 Vail Resorts, June 8 2015, Quarterly Report, p. 6, http://files.shareholder.com/downloads/MTN/3117782759x0x913014/68BF4BB5-DB35-4BCD-AAA4-92512CF4D0B4/2016_Proxy_and_Form_10-K.pdf.
 “Private lessons,” Vail Mountain, http://www.vail.com/plan-your-trip/book-ski-and-ride-lessons/products/Private-Ski-Lesson?pfm=lrmore.
 Jason Blevins, “Vail’s $25 million summer development sparks new era of year-round ski resort playgrounds,” The Denver Post, June 27, 2016, http://www.denverpost.com/2016/06/27/vail-resort-off-season-activities-epic-discovery/, accessed November 2016.
 Dow Jones Newswires, “Vail Resorts posts deeper-than-anticipated loss, but revenue grows on season-pass sales,” The Denver Post, September 26, 2016, http://www.denverpost.com/2016/09/26/vail-resorts-posts-loss-revenue-grows-season-pass-sales/, accessed November 2016.
 Vail Resorts, June 8, 2015, Annual Report, p. 3, http://files.shareholder.com/downloads/MTN/3118275963x0x913014/68BF4BB5-DB35-4BCD-AAA4-92512CF4D0B4/2016_Proxy_and_Form_10-K.pdf.
 Alan Neuhauser, “Snowfall No Longer a Sure Bet, Booming Ski Towns Fight Going Bust,” U.S. News and World Report, February 14, 2014, http://www.usnews.com/news/articles/2014/02/14/snowfall-no-longer-a-sure-bet-booming-ski-towns-fight-going-bust, accessed November 2016.
Terry Root, a Senior Fellow at Stanford’s Wood Institute for the Environment, conveyed the pessimistic outlook many have on the ski industry when she said, “There’s going to be good years and there’s going to be god-awful years.
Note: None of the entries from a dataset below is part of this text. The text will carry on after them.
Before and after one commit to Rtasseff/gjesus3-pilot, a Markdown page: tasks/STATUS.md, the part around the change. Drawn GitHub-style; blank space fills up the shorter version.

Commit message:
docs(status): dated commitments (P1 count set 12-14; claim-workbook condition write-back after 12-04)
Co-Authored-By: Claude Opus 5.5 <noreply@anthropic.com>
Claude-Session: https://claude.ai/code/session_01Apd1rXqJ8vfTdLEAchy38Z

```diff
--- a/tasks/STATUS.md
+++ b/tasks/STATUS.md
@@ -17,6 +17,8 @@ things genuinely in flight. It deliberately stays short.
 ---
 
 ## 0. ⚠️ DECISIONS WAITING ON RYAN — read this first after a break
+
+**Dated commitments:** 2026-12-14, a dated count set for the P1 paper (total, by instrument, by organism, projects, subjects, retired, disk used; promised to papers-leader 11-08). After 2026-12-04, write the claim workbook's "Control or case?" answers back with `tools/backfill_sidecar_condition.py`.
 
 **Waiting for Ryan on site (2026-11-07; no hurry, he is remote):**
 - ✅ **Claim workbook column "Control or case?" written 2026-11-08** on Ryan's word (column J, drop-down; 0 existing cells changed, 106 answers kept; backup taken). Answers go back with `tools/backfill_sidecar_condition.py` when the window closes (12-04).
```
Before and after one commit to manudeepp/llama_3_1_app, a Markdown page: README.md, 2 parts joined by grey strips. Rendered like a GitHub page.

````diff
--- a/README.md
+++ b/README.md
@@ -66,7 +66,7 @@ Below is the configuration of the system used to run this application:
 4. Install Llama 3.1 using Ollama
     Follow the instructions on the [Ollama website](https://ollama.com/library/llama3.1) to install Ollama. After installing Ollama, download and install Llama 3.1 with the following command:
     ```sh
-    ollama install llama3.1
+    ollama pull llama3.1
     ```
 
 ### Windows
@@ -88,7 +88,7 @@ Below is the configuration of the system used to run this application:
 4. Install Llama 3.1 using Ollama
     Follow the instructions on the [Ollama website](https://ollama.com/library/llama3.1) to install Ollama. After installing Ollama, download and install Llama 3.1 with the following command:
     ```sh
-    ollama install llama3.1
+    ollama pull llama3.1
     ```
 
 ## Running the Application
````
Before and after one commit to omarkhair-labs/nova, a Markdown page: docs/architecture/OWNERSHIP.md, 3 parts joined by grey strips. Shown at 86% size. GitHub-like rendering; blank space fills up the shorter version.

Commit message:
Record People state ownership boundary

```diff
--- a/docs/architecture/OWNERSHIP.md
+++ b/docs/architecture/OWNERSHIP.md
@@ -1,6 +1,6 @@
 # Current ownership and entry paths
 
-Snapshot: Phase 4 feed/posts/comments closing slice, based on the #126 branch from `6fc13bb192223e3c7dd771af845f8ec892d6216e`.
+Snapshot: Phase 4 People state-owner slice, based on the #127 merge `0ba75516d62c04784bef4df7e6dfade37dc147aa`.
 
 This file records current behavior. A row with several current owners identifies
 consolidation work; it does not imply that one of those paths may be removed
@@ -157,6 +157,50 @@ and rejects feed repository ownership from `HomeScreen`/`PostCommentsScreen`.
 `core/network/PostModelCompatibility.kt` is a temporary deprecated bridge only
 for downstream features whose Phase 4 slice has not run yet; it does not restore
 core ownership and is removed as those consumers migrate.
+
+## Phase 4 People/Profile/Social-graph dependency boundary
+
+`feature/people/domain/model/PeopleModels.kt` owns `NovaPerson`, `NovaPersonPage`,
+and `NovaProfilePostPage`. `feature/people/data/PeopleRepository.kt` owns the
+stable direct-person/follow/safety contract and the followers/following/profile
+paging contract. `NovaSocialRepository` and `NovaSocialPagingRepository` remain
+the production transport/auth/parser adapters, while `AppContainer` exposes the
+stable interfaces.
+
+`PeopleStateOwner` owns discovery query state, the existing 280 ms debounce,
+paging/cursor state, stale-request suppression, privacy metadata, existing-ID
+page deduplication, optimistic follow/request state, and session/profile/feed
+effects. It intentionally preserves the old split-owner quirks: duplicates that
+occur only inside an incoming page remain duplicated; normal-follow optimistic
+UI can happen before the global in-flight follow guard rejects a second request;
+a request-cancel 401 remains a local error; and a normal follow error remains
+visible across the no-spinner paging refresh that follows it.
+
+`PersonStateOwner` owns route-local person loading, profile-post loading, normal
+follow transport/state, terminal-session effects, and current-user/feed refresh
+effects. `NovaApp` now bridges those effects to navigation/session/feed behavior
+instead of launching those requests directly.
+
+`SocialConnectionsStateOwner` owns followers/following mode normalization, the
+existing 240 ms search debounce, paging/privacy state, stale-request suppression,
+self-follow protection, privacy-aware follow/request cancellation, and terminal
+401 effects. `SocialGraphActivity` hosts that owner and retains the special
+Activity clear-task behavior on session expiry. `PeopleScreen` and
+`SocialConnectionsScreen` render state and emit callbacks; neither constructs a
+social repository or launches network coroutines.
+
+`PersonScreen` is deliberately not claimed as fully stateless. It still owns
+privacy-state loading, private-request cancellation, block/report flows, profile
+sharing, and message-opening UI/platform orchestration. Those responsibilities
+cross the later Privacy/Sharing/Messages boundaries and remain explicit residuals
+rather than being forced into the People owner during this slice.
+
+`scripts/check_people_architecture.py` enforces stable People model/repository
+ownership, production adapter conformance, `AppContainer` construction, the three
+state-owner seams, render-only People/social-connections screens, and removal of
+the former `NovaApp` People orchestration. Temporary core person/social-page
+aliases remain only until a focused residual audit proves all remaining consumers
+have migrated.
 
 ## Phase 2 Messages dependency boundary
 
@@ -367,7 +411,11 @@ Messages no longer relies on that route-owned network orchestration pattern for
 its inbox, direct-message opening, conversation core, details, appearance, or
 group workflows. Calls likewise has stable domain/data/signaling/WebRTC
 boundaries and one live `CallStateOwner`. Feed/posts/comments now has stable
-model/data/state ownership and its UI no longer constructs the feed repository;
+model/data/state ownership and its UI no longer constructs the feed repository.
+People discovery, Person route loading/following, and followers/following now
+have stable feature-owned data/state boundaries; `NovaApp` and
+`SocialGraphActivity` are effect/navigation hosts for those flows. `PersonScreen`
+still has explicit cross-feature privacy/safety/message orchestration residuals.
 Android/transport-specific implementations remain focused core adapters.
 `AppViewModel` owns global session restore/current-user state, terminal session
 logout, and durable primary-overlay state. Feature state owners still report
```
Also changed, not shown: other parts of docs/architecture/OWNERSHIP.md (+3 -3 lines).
The globe is warming so rapidly, and variability is increasing so much – both of those things together, I’m glad I don’t have stock in ski areas.”
Feature Photo, courtesy of Adam Simmons, used under Creative Commons license, https://flic.kr/p/D4QHWL